AIM OF THE TASK
Lift out each line of the data that holds "pitch".

Before-and-after change records
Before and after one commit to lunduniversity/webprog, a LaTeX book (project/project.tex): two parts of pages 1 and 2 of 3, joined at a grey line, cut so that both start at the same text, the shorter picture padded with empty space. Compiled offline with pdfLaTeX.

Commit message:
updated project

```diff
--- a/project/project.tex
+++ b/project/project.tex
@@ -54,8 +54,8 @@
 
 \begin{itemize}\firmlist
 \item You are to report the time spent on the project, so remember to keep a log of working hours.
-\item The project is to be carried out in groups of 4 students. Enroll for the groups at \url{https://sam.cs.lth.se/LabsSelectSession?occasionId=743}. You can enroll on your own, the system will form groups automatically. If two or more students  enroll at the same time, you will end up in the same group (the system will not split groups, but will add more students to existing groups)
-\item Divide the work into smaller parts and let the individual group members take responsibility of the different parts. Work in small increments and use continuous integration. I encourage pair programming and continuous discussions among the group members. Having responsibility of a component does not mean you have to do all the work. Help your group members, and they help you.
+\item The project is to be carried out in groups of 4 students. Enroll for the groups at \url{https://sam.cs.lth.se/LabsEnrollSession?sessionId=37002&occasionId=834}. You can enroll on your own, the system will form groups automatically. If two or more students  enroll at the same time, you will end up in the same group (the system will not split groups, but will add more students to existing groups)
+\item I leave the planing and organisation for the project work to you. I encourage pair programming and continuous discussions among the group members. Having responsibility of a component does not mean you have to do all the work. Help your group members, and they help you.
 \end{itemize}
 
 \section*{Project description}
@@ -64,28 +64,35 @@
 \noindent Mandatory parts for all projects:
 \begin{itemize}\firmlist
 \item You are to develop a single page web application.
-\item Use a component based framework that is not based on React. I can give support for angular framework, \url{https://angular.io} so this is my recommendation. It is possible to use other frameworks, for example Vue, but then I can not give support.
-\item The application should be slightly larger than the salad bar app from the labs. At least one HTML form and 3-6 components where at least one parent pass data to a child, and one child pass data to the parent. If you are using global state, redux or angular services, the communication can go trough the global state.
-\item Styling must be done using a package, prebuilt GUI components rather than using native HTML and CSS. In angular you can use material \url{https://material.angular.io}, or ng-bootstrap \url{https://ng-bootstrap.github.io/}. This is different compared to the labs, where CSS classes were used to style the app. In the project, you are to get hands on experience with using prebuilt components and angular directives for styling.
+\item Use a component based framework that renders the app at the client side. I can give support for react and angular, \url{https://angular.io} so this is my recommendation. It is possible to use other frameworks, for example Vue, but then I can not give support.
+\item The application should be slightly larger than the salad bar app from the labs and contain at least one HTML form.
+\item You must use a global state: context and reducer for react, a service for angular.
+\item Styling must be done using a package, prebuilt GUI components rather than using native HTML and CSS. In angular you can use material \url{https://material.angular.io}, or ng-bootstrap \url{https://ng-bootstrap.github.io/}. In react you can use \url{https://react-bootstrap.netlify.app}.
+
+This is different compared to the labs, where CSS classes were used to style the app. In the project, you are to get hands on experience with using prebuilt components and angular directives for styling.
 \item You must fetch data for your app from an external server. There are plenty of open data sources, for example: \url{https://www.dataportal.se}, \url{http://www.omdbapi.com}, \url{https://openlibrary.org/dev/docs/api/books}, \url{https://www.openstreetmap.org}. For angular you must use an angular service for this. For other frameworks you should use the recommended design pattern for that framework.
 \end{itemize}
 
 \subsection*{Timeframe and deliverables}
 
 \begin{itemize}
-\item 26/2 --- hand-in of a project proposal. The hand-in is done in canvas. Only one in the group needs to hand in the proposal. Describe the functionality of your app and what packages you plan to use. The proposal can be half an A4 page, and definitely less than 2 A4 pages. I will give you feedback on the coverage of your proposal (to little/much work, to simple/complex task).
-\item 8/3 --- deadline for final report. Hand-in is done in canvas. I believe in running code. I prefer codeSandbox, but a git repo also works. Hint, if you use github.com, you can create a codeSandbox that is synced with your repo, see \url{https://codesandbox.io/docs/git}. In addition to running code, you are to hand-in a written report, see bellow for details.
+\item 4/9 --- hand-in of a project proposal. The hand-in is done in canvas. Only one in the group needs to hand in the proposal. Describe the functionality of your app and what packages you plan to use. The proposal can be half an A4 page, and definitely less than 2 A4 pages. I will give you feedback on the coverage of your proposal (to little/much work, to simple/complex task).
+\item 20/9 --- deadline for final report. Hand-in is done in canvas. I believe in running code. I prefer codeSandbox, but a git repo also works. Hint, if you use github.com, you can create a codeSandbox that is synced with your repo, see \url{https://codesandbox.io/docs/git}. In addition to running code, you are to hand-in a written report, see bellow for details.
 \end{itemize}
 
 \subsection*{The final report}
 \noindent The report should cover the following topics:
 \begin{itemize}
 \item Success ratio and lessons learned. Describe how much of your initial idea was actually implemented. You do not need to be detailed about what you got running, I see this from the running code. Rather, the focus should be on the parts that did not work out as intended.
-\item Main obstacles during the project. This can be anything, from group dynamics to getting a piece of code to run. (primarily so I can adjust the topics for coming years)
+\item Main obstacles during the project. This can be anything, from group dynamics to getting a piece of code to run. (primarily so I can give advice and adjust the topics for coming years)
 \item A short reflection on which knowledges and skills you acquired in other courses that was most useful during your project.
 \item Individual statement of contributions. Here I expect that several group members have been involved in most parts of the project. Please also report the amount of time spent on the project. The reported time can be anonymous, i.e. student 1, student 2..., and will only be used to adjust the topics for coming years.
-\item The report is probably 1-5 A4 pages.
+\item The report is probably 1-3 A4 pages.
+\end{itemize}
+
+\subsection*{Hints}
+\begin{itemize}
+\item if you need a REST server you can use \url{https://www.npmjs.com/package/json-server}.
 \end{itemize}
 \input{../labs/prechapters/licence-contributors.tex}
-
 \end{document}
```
--
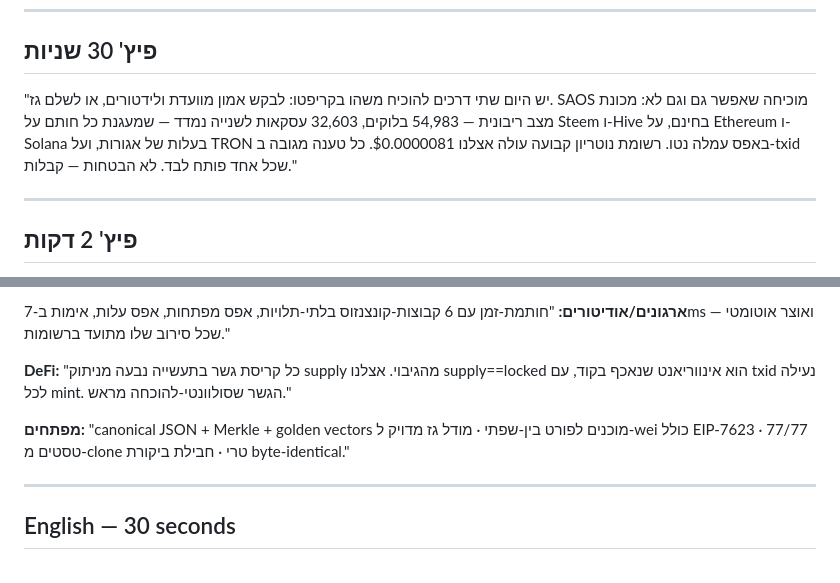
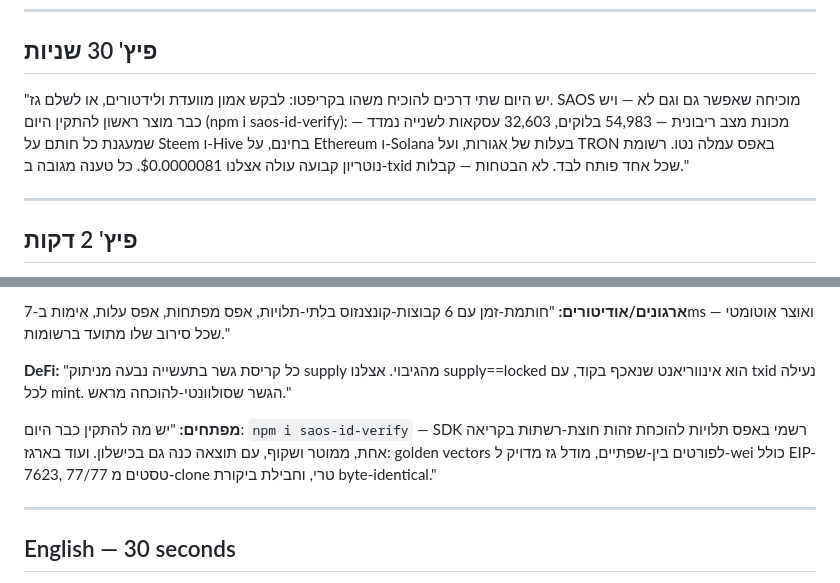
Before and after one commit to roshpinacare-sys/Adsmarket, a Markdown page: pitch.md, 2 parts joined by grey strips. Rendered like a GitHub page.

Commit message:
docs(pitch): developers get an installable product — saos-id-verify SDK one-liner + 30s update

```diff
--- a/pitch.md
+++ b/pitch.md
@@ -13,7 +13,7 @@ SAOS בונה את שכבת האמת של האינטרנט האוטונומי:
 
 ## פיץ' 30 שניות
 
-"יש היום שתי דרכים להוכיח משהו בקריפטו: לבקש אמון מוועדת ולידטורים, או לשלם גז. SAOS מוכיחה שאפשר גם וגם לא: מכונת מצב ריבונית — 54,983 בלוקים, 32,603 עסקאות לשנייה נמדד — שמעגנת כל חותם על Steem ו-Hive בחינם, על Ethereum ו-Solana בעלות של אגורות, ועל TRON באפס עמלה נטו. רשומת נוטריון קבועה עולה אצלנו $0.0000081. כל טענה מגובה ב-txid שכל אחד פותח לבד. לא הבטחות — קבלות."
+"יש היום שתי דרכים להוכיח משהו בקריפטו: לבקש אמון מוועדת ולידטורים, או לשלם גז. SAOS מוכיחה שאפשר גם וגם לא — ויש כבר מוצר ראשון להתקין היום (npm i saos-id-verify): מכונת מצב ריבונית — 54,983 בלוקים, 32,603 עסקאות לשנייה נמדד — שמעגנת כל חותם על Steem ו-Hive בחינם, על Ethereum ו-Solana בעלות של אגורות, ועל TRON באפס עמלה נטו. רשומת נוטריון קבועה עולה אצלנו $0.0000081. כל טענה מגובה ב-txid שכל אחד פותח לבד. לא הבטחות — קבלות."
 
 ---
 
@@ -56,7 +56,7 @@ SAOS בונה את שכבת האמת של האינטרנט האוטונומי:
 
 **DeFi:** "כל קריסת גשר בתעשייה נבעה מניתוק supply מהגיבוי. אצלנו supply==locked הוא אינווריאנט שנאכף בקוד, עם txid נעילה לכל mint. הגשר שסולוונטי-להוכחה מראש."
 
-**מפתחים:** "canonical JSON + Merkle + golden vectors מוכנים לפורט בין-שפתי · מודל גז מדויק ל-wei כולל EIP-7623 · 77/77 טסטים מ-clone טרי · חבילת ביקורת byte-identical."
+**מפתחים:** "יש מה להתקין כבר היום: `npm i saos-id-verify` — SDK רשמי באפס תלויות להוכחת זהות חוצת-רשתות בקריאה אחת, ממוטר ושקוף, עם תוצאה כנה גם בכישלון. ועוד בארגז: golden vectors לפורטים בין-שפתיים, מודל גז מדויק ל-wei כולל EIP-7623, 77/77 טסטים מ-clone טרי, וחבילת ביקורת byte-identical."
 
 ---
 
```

RESULT OF THIS TASK
Before and after one commit to roshpinacare-sys/Adsmarket, a Markdown page: pitch.md, 2 parts joined by grey strips. Rendered like a GitHub page.
docs(pitch): developers get an installable product — saos-id-verify SDK one-liner + 30s update
--- a/pitch.md
+++ b/pitch.md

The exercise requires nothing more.